HHV-6 latency gene U94 has anti-cancer effects in triple-negative breast cancer cells

Co-authors Associate Professor Francesca Caccuri, PhD and Professor Arnaldo Caruso of University of Brescia, Italy.

Triple-negative breast cancer is a highly aggressive cancer with poor prognosis. Italian investigators have shown that U94, the latency gene of HHV-6, interferes with the metastatic cascade by inhibiting DNA damage repair genes and cell cycle, leading to intrinsic apoptotic cell death. Apoptosis in breast cancer cell lines exposed to HHV-6 u94 was significantly higher than those of Non-Treated cells. U94 altered the expression levels of several proteins involved in intrinsic apoptosis such as Bcl-2, Bad, caspase-3, caspase-9, and PARP.

Importantly, U94 doesn’t just act as an anticancer agent on its own but can work synergistically with other therapies to improve outcomes in cancer treatment. The group, led by Francesca Caccuri and Arnaldo Caruso of University of Brescia, tested whether U94’s inhibition of DNA repair machinery increased the effectiveness of DNA-damaging chemotherapeutic drugs by exposing cells to Cisplatin and Doxorubicin (both DNA-damaging drugs) as well as Taxol (a microtubule inhibitor used as a control). Their results showed that U94 had the ability to sensitize cancer cells to DNA-damaging chemotherapy and exponentially increase their impact.

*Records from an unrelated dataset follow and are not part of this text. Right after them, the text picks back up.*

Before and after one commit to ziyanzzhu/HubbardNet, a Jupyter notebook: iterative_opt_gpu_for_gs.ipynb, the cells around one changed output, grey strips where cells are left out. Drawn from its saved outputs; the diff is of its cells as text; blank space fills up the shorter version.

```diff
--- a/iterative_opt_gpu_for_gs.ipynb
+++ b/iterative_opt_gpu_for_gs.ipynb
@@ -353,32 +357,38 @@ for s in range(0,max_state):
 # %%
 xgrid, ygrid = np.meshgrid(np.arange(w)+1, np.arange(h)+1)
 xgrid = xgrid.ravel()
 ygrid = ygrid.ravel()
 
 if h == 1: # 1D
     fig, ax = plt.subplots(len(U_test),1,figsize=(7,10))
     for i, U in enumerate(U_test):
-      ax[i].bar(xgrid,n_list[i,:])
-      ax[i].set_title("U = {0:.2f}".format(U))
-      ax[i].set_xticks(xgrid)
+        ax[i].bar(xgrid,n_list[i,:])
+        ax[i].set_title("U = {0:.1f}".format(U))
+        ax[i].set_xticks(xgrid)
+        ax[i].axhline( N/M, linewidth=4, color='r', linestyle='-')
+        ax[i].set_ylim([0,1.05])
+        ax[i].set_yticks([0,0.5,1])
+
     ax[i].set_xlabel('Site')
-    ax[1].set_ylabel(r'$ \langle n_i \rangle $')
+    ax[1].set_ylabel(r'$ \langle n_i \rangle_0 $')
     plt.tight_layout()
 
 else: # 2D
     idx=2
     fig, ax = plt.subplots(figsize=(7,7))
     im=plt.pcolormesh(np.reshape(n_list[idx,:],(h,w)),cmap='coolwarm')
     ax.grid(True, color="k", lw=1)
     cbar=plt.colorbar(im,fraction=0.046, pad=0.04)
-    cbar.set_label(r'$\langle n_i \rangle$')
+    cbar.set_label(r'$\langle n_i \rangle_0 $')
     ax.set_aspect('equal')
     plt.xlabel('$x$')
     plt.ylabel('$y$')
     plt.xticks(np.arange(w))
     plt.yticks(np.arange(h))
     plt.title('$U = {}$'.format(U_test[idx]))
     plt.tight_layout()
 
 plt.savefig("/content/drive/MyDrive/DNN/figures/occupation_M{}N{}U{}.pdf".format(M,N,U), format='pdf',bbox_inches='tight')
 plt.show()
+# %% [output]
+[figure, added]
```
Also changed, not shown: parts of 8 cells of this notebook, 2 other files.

The group’s microarray data also highlighted the ability of U94 to block the cholesterol biosynthesis pathway, which is also a recognized target for cancer therapy, and in the view of the authors, deserves further investigation. The team notes that the ability of U94 to interfere with cancer cell proliferation and, at the same time, to promote apoptosis suggests that the viral protein can act as a cancer cell killer in two ways – by blocking DNA repair and by inhibiting cholesterol synthesis.

The University of Brescia team previously published data demonstrating that U94 can inhibit angiogenetic properties in endothelial cells. They conclude that U94 shows promise as a potential breast cancer treatment either alone or in combination with other treatments.

We asked Francesca Caccuri and lab director Professor Aarnold Caruso about their next plans. First they wplan to optimize the U94 activity by dissecting the viral protein to identify the active portion, with an eye toward optimizing an "anti-cancer effect". Second, they will scrutinized the role of cholesterol and the ability of U94 to inhibit the cholesterol biosynthesis pathway. They note that since cholesterol is known to influence oncogenesis,  this effort might uncover another means by which U94 could be developed for cancer therapy.

Read the full paper: Caccuri 2019